that do to Pa?  And Hoss?  Both of them believe me; both have stood by me
and will, no matter what.  Even Roy doesn't believe me guilty, but he can't
ignore all those witnesses, so here I sit, when where I want to be is with
my family.  With my brother.  All because of three little words.  You'd
think a man so noted for self-control could have kept three little words

            Commotion in the outer office, the sound of a scuffle, the
reverberation of flesh striking flesh, a sound I know well.  Sounds have
power, too, but I can't interpret these, except to surmise that I'll soon
have company in this cell block.

            The door flings open.  A prisoner, one I recognize, wrestles in
the grip of Roy Coffee and my brother Hoss.  Luke Cameron, my old nemesis.
Together, Hoss and Roy wrangle him into the next cell, clang shut the door
and lock it.

            "Hoss, what . . ."

            Hoss grins broadly as Roy unlocks my cell.  "He's awake-and he
told us who done it."

            Awake?  He's awake?  If three words had power, imagine the
impact of those two.  He's awake; he's alive and . . . suddenly I realize.
Luke Cameron.  Not my spittin' image, but roughly my build and coloring.
Disguised in dark clothes and seen at a distance, he could be mistaken for
me, as he no doubt intended.  I rush toward the bars separating me from a
man capable of beating a boy he bore no ill will to a bloody pulp and
leaving him to die . . . all to punish the man he did hate, the man he
wanted to hang for his crime . . . me.  As Roy and Hoss pull me back from
the bars, I scream out in fury, "I'll-"  But that's as far as I get.

            Three little words.  I had almost shouted those same three
words, the ones that locked me in this cell.  But I'm no fool; I learn from
my mistakes; I won't utter them again.  I will my muscles to relax and say,
instead, through gritted teeth, "I'll leave you to the law."  Words not as
forceful, but holding the quiet power of promise.
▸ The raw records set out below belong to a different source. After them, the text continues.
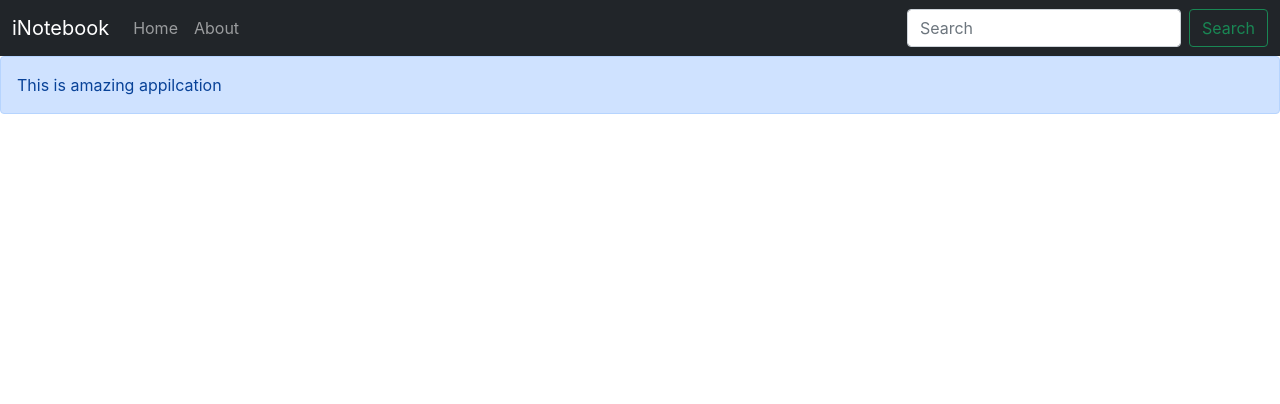
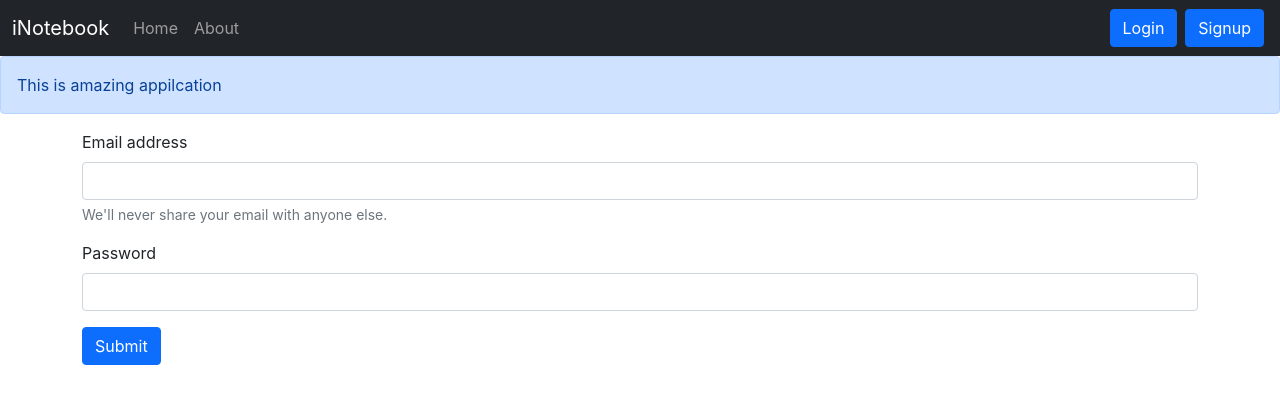
Before and after one commit to mohitrawat111/inotebook, a React (Create React App) app: page /login in a window 1280 px wide. Shown: the top 404 px of the page. Built offline with nearby package versions, Linux system fonts and the light colour scheme.

Commit message:
69-Adding Login Component to iNotebook adding success variable in backend for true and false

```diff
--- a/src/App.js
+++ b/src/App.js
@@ -11,6 +11,8 @@
 import About from './components/About';
 import NoteState from './context/notes/NoteState';
 import { Alert } from './components/Alert';
+import { Login } from './components/Login';
+import { Signup } from './components/Signup';
 
 
 function App() {
@@ -24,6 +26,8 @@
             <Route path="/" element={<Home />} />
             <Route path="/about" element={<About />} />
             {/* <Route path="about/*" element={<About />} /> Relpacement of exact path */}
+            <Route path="/login" element={<Login />} />
+            <Route path="/signup" element={<Signup />} />
           </Routes>
         </div>
       </BrowserRouter>
--- /dev/null
+++ b/src/components/Login.js
@@ -0,0 +1,50 @@
+import { useState } from "react"
+import React from 'react'
+import { useNavigate } from "react-router-dom"
+
+export const Login = () => {
+    const [credentials, setCredentials] = useState({ email: "", password: "" })
+    let navigate = useNavigate();
+    const handleSubmit = async (e) => {
+
+        e.preventDefault();
+        const response = await fetch('http://localhost:5000/api/auth/login', {
+            method: 'POST',
+            headers: {
+                'Content-Type': 'application/json'
+
+            },
+            body: JSON.stringify({ email: credentials.email, password: credentials.password })
+        });
+        const json = await response.json();
+        console.log(json)
+        if (json.success) {
+            //save the auth token and redirect
+            localStorage.setItem('token', json.authtoken);
+            navigate("/")
+        }
+        else {
+            alert("invalid credentials")
+        }
+    }
+    const onchange = (e) => {
+        setCredentials({ ...credentials, [e.target.name]: e.target.value })
+    }
+    return (
+        <div>
+            <form onSubmit={handleSubmit}>
+                <div className="mb-3">
+                    <label htmlFor="email" className="form-label">Email address</label>
+                    <input type="email" className="form-control" id="email" value={credentials.email} name='email' onChange={onchange} aria-describedby="emailHelp" />
+                    <div id="emailHelp" className="form-text">We'll never share your email with anyone else.</div>
+                </div>
+                <div className="mb-3">
+                    <label htmlFor="password" className="form-label">Password</label>
+                    <input type="password" className="form-control" id="password" value={credentials.password} name='password' onChange={onchange} />
+                </div>
+
+                <button type="submit" className="btn btn-primary">Submit</button>
+            </form>
+        </div>
+    )
+}
--- a/src/components/Navbar.js
+++ b/src/components/Navbar.js
@@ -25,8 +25,9 @@
 
                     </ul>
                     <form className="d-flex">
-                        <input className="form-control me-2" type="search" placeholder="Search" aria-label="Search" />
-                        <button className="btn btn-outline-success" type="submit">Search</button>
+
+                        <Link className="btn btn-primary mx-1" to="/login" role="button">Login</Link>
+                        <Link className="btn btn-primary mx-1" to="/signup" role="button">Signup</Link>
                     </form>
                 </div>
             </div>
--- /dev/null
+++ b/src/components/Signup.js
@@ -0,0 +1,9 @@
+import React from 'react'
+
+export const Signup = () => {
+    return (
+        <div>
+            I am signup
+        </div>
+    )
+}
```
Also changed, not shown: 1 other file (tests, documents, lock files or other folders).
Their power washes through me, freeing me from the rage, so I can focus on
more important matters.  "I want to see my brother."

            Seeing me in control, once again the Adam Cartwright he knows,
Sheriff Coffee nods, and he and Hoss release their hold on my arms.  "You're
free to go," Roy says.

            As Hoss and I walk out together, he drapes an arm across my
shoulder.  I say nothing.  Words are not needed between us, and I'm storing
up mine, concentrating their potency.  The next words I speak will be to
Joe.  Just three words, as before, but, oh, how much more powerful!

The End